INSTRUCTIONS TO FOLLOW »
Return each line of the listing that has the word "bottom" in it.

-*-*-

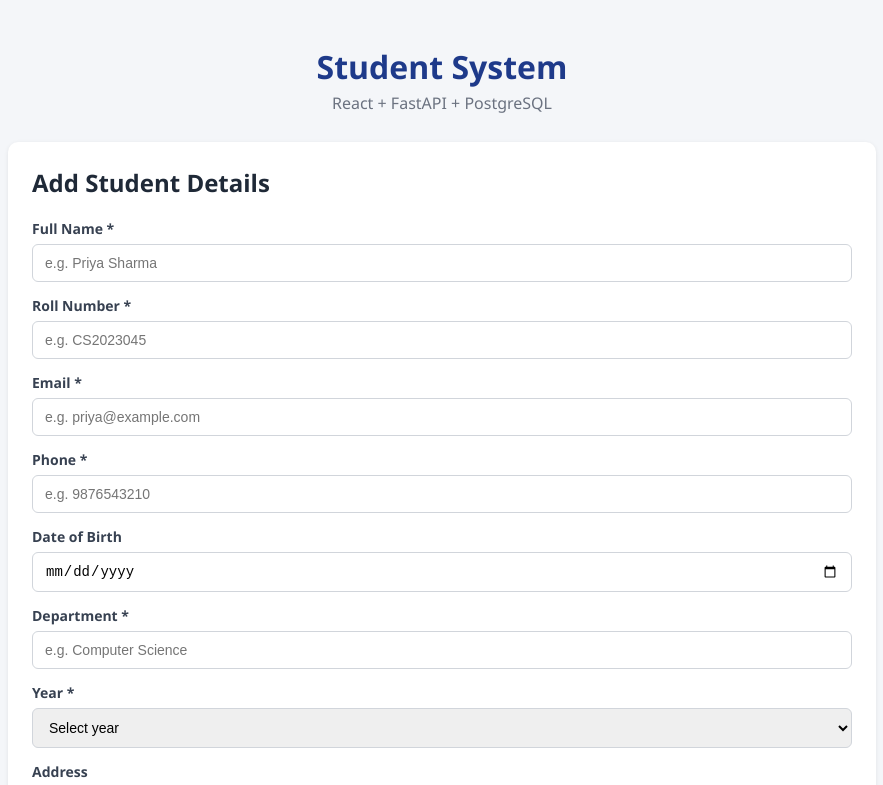
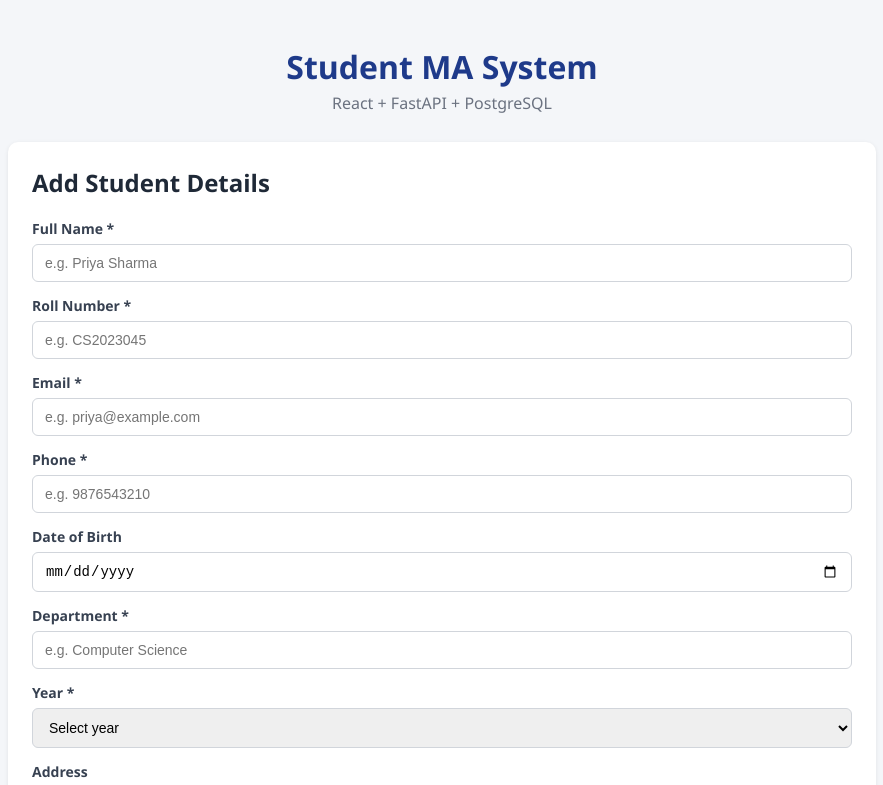
Before and after one commit to HARIHARANJAYARAJ/devops-frontend, a React (Create React App) app: page / in a window 1280 px wide. Shown: the top 785 px of the page, without its empty margins (198-1081 px from the left). Built offline with nearby package versions, Linux system fonts and the light colour scheme; no server answers.

Commit message:
Test automatic frontend deployment

```diff
--- a/src/App.js
+++ b/src/App.js
@@ -51,7 +51,7 @@ function App() {
   return (
     <div className="app-container">
       <header>
-        <h1>Student System</h1>
+        <h1>Student  MA System</h1>
         <p>React + FastAPI + PostgreSQL</p>
       </header>
 
```
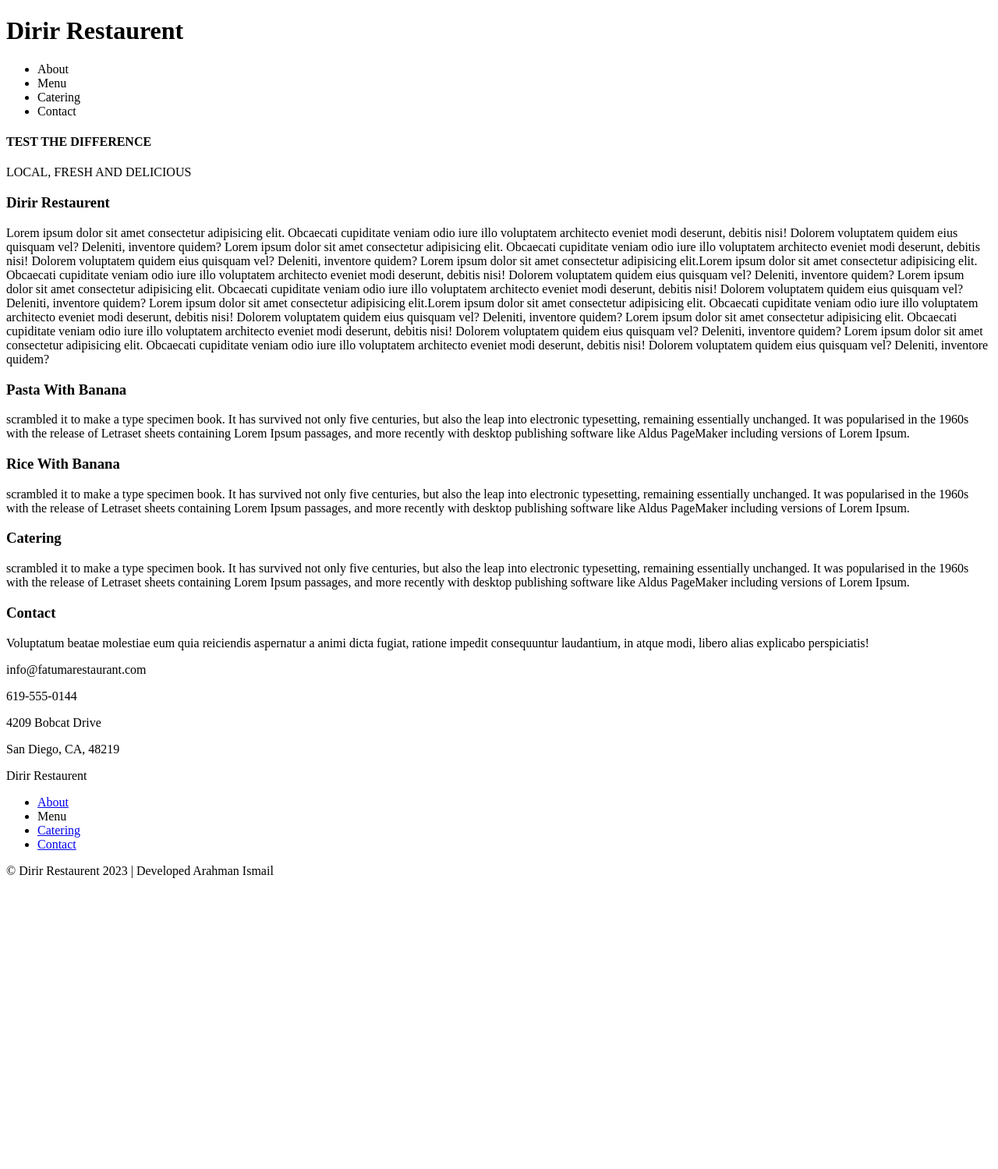
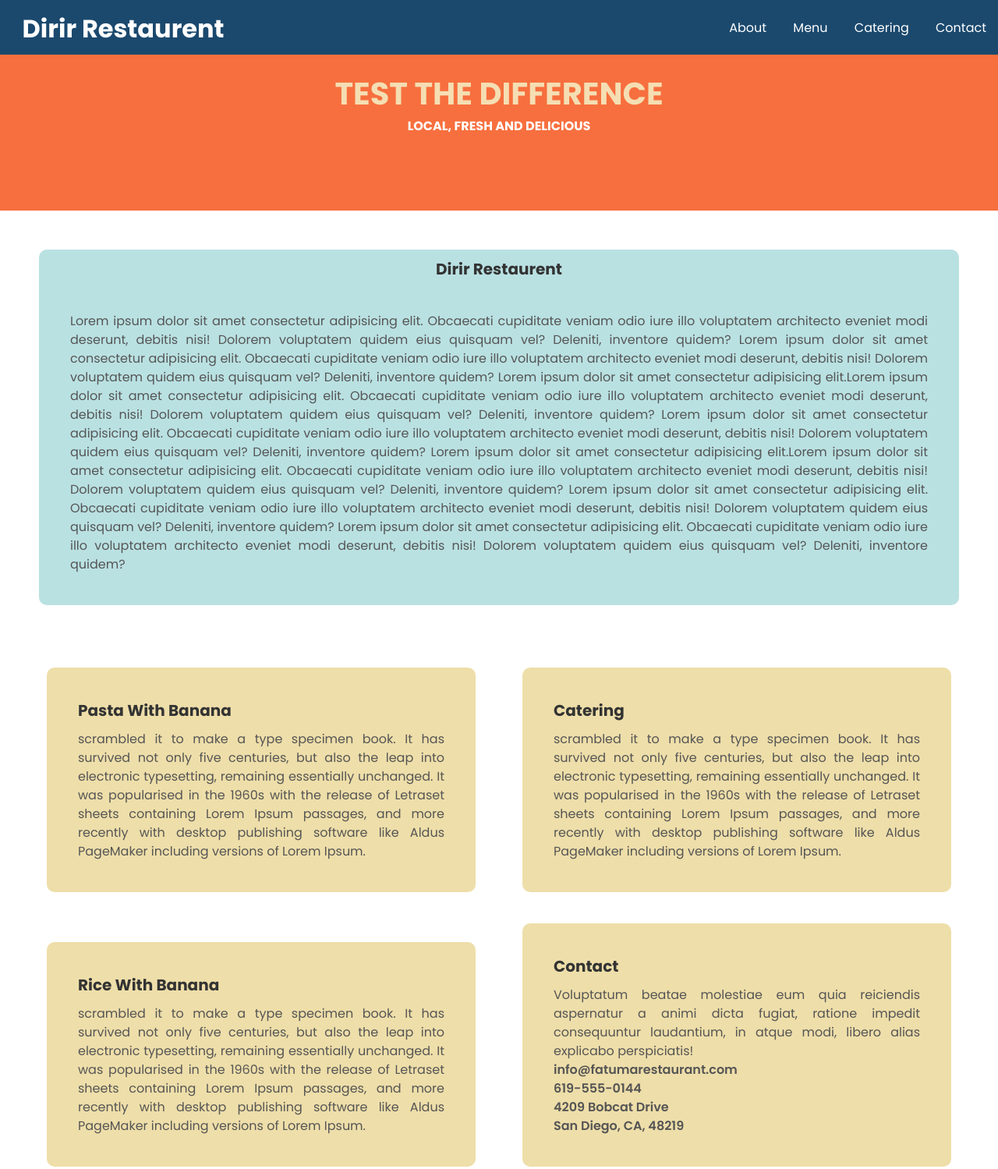
Before and after one commit to ah3rzi/RestaurantPractice, a plain HTML site: page index.html in a window 1280 px wide. Shown: the top 1499 px of the page at 78% size. Before the commit the page ends 1142 px from the top, so only its background shows below. Drawn offline with Linux system fonts and the light colour scheme.

Commit message:
Add files via upload

```diff
--- a/index.html
+++ b/index.html
@@ -4,7 +4,7 @@
     <meta charset="UTF-8">
     <meta name="viewport" content="width=device-width, initial-scale=1.0">
     <title>Dirir Restaurent</title>
-  <link type="stylesheet<link rel="stylesheet" type="text/css" href="Style.css">
+  <link rel="stylesheet" href="style.css">
 </head>
 <body>
    <header>
@@ -13,10 +13,10 @@
 <!--Nav Bar Component-->
     <nav>
         <ul >
-            <li class="li"><a href="#"></a>About </li>
-            <li class="li"><a href="#"></a>Menu</li>
-            <li class="li"><a href="#"></a>Catering</li>
-            <li class="li"><a href="#"></a>Contact</li>
+            <li class="li"><a href="#">About</a> </li>
+            <li class="li"><a href="#">Menu</a></li>
+            <li class="li"><a href="#">Catering</a></li>
+            <li class="li"><a href="#">Contact</a></li>
         </ul>
     </nav>
    </header>
@@ -74,7 +74,7 @@
         <span>Dirir Restaurent</span>
         <ul>
             <li><a href="#">About</a></li>
-            <li><a href="#"></a>Menu</li>
+            <li><a href="#">Menu</a></li>
             <li><a href="#">Catering</a></li>
             <li><a href="#">Contact</a></li>
         </ul>
@@ -82,7 +82,7 @@
 </footer>
 <!--Second Footer-->
 <div class="footer-bottom">
-    <p>&copy; Dirir Restaurent 2023 | Developed Arahman Ismail</p>
+    <p>&copy; Dirir Restaurent 2023 | Developed <a href="https://ah3rzi.com">Arahman Ismail</a></p>
 </div>
 </body>
 </html>
--- /dev/null
+++ b/style.css
@@ -0,0 +1,148 @@
+@import url('https://fonts.googleapis.com/css2?family=Poppins:wght@300;400;500;600;700&display=swap');
+*{
+    padding: 0;
+    margin: 0;
+    font-family: "poppins";
+}
+header{
+    width: 100%;
+    height: 70px;
+    background-color: #1b496e;
+
+}
+h1{
+    position: absolute;
+    padding: 3px;
+    float: left;
+    margin-left: 2%;
+    margin-top: 10px;
+    color: white;
+}
+h4{
+    font-size: 40px;
+    color: wheat;
+    margin-top: -80px;
+}
+#paragraph {
+font-weight: bold;
+color: white;
+}
+.taste{
+    background-color: rgb(247,111,62);
+    font-size: large;
+    width: 100%;
+    height: 100px;
+    text-align: center;
+    padding-top:100px ;
+    color: black;
+}
+/*.difference {
+    text-align: center;
+    font-size: 40px;
+    font-weight: bold;
+    color: white;
+}*/
+ul{
+    width: auto;
+    float: right;
+    margin-top: 8px;
+}
+li{
+    display: inline-block;
+    padding: 15px 15px;
+    color: #fff;
+}
+.about{
+    margin: 50px;
+    background-color: #bae1e2 ;
+    text-align: center;
+    padding: 10px;
+    border-radius: 10px;
+}
+.about p {
+    padding: 30px;
+    text-align: justify;
+    line-height: 24px;
+}
+a{
+    text-align: center;
+    color: #fff;
+    text-decoration: none;
+}
+a:hover{
+    color: #f0c330;
+}
+
+/* inline Content */
+
+.grid-container{
+    display: grid;
+    grid-template-columns: repeat(2,1fr);
+    grid-gap: 20px;
+    margin-bottom: 10px;
+    padding-left: 40px;
+    padding-right: 40px;
+    padding-top: 10px;
+}
+.column{
+    display: flex;
+    flex-direction: column;
+    justify-content: space-between;
+}
+.pasta,.rice,.Catering,.contact{
+    padding: 40px;
+    text-align: justify;
+    background-color: #eedea9;
+    border-radius: 10px;
+    margin: 20px;
+}
+.pin{
+    font-weight: 600;
+}
+h3{
+    color: #333;
+    font-size: 20px;
+    margin-bottom: 10px;
+}
+p{
+    color: #555;
+    font-size: 16px;
+    line-height: 1.5;
+
+}
+footer{
+padding: 20px;
+background-color: #1b496e;
+color: #fff;
+}
+footer span{
+    font-weight: bold;
+}
+footer ul{
+    list-style: none;
+    padding: 0%;
+}
+footer ul li{
+    display: inline;
+    margin-right: 10px;
+}
+footer ul li a{
+    text-decoration: none;
+    color: #fff;
+}
+footer ul li a:hover{
+    color: #f0c330;
+}
+hr{
+    margin-top: 1rem;
+    margin-bottom: 1 rem;
+}
+.footer-bottom{
+    background-color: rgb(247,111,62);
+    text-align: center;
+}
+.footer-bottom p{
+    color: #fff;
+    padding: 5px;
+
+}
```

-*-*-

RESULT BELOW »
 <div class="footer-bottom">
+    margin-bottom: 10px;
+    margin-bottom: 10px;
+    margin-bottom: 1 rem;
+.footer-bottom{
+.footer-bottom p{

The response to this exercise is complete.